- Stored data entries

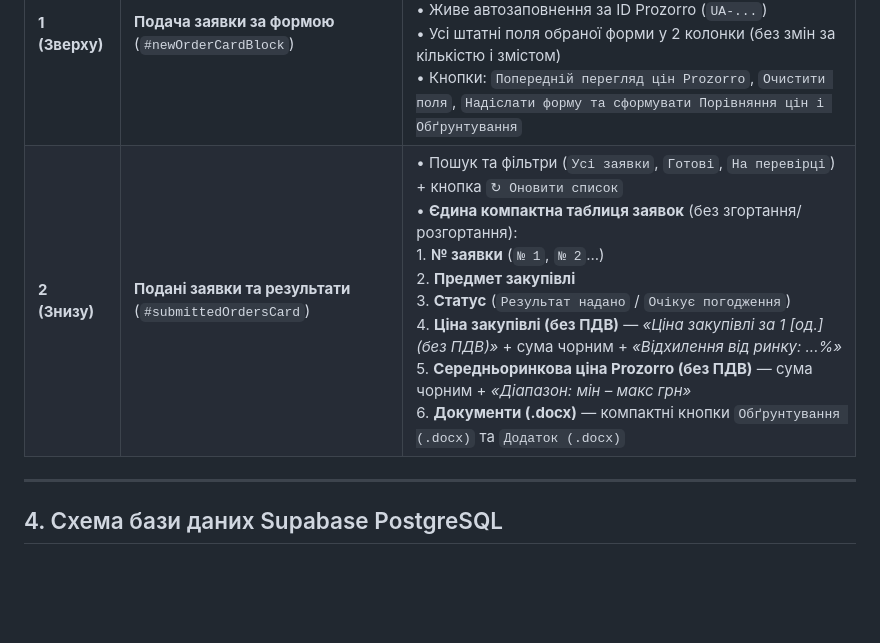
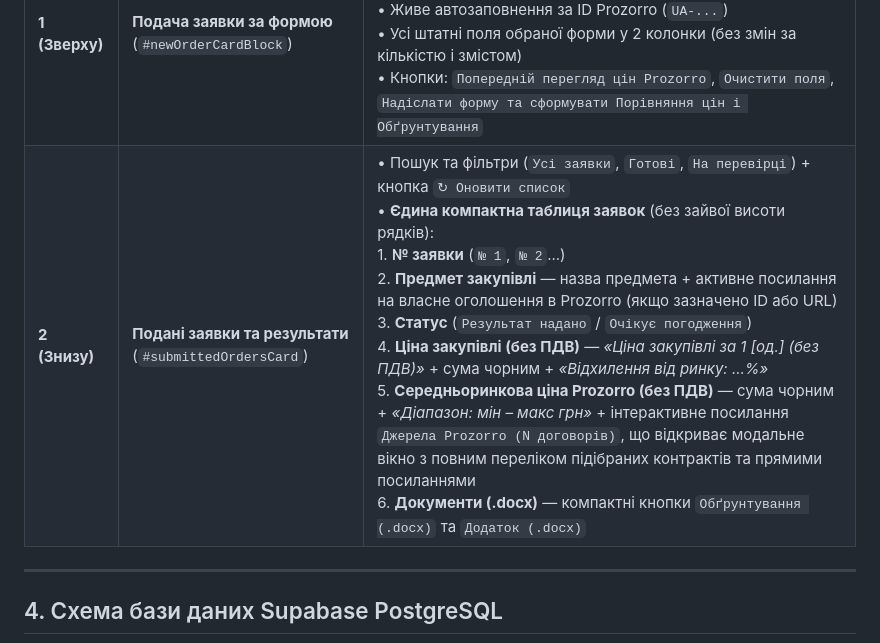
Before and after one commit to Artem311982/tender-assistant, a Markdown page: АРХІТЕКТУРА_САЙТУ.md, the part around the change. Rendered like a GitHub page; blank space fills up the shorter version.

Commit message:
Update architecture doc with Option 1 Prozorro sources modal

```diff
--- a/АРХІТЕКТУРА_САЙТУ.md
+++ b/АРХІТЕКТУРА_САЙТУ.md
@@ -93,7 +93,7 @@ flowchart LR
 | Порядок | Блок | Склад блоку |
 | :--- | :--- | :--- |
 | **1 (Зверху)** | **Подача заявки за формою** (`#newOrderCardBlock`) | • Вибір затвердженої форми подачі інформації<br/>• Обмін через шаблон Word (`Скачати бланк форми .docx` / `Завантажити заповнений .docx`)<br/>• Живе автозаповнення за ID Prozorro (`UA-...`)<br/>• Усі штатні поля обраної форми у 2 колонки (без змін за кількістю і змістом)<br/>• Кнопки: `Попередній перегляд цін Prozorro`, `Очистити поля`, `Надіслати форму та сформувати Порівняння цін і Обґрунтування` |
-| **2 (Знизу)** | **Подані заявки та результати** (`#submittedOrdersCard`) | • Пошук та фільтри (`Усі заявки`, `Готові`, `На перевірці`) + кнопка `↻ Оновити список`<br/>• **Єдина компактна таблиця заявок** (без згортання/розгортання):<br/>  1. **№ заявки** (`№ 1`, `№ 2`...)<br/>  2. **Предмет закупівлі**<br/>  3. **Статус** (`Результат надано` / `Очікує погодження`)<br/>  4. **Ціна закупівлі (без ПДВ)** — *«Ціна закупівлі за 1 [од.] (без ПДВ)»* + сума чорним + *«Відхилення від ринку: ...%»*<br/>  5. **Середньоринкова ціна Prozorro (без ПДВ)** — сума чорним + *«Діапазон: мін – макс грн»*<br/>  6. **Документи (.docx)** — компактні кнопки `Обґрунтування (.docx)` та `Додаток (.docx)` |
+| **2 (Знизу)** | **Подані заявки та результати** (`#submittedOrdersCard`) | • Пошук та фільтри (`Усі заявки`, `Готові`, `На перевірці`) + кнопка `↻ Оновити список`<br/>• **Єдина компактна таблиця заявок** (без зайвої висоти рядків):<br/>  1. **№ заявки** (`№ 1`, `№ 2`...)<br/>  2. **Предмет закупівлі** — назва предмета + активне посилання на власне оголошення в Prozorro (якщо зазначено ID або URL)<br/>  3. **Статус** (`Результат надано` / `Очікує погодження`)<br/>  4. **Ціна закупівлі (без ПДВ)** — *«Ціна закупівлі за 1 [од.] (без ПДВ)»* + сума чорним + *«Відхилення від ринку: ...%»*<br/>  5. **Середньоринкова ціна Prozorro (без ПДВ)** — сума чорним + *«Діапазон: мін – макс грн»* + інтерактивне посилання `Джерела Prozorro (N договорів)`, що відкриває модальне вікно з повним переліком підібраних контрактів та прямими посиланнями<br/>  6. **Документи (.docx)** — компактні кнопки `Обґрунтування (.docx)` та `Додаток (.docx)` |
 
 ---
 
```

- WHAT IS NEEDED
This exercise asks for the data above to be given again exactly, without pictures.

- SOLUTION TO THIS TASK
Before and after one commit to Artem311982/tender-assistant, a Markdown page: АРХІТЕКТУРА_САЙТУ.md, the part around the change. Rendered like a GitHub page; blank space fills up the shorter version.

Commit message:
Update architecture doc with Option 1 Prozorro sources modal

```diff
--- a/АРХІТЕКТУРА_САЙТУ.md
+++ b/АРХІТЕКТУРА_САЙТУ.md
@@ -93,7 +93,7 @@ flowchart LR
 | Порядок | Блок | Склад блоку |
 | :--- | :--- | :--- |
 | **1 (Зверху)** | **Подача заявки за формою** (`#newOrderCardBlock`) | • Вибір затвердженої форми подачі інформації<br/>• Обмін через шаблон Word (`Скачати бланк форми .docx` / `Завантажити заповнений .docx`)<br/>• Живе автозаповнення за ID Prozorro (`UA-...`)<br/>• Усі штатні поля обраної форми у 2 колонки (без змін за кількістю і змістом)<br/>• Кнопки: `Попередній перегляд цін Prozorro`, `Очистити поля`, `Надіслати форму та сформувати Порівняння цін і Обґрунтування` |
-| **2 (Знизу)** | **Подані заявки та результати** (`#submittedOrdersCard`) | • Пошук та фільтри (`Усі заявки`, `Готові`, `На перевірці`) + кнопка `↻ Оновити список`<br/>• **Єдина компактна таблиця заявок** (без згортання/розгортання):<br/>  1. **№ заявки** (`№ 1`, `№ 2`...)<br/>  2. **Предмет закупівлі**<br/>  3. **Статус** (`Результат надано` / `Очікує погодження`)<br/>  4. **Ціна закупівлі (без ПДВ)** — *«Ціна закупівлі за 1 [од.] (без ПДВ)»* + сума чорним + *«Відхилення від ринку: ...%»*<br/>  5. **Середньоринкова ціна Prozorro (без ПДВ)** — сума чорним + *«Діапазон: мін – макс грн»*<br/>  6. **Документи (.docx)** — компактні кнопки `Обґрунтування (.docx)` та `Додаток (.docx)` |
+| **2 (Знизу)** | **Подані заявки та результати** (`#submittedOrdersCard`) | • Пошук та фільтри (`Усі заявки`, `Готові`, `На перевірці`) + кнопка `↻ Оновити список`<br/>• **Єдина компактна таблиця заявок** (без зайвої висоти рядків):<br/>  1. **№ заявки** (`№ 1`, `№ 2`...)<br/>  2. **Предмет закупівлі** — назва предмета + активне посилання на власне оголошення в Prozorro (якщо зазначено ID або URL)<br/>  3. **Статус** (`Результат надано` / `Очікує погодження`)<br/>  4. **Ціна закупівлі (без ПДВ)** — *«Ціна закупівлі за 1 [од.] (без ПДВ)»* + сума чорним + *«Відхилення від ринку: ...%»*<br/>  5. **Середньоринкова ціна Prozorro (без ПДВ)** — сума чорним + *«Діапазон: мін – макс грн»* + інтерактивне посилання `Джерела Prozorro (N договорів)`, що відкриває модальне вікно з повним переліком підібраних контрактів та прямими посиланнями<br/>  6. **Документи (.docx)** — компактні кнопки `Обґрунтування (.docx)` та `Додаток (.docx)` |
 
 ---
 
```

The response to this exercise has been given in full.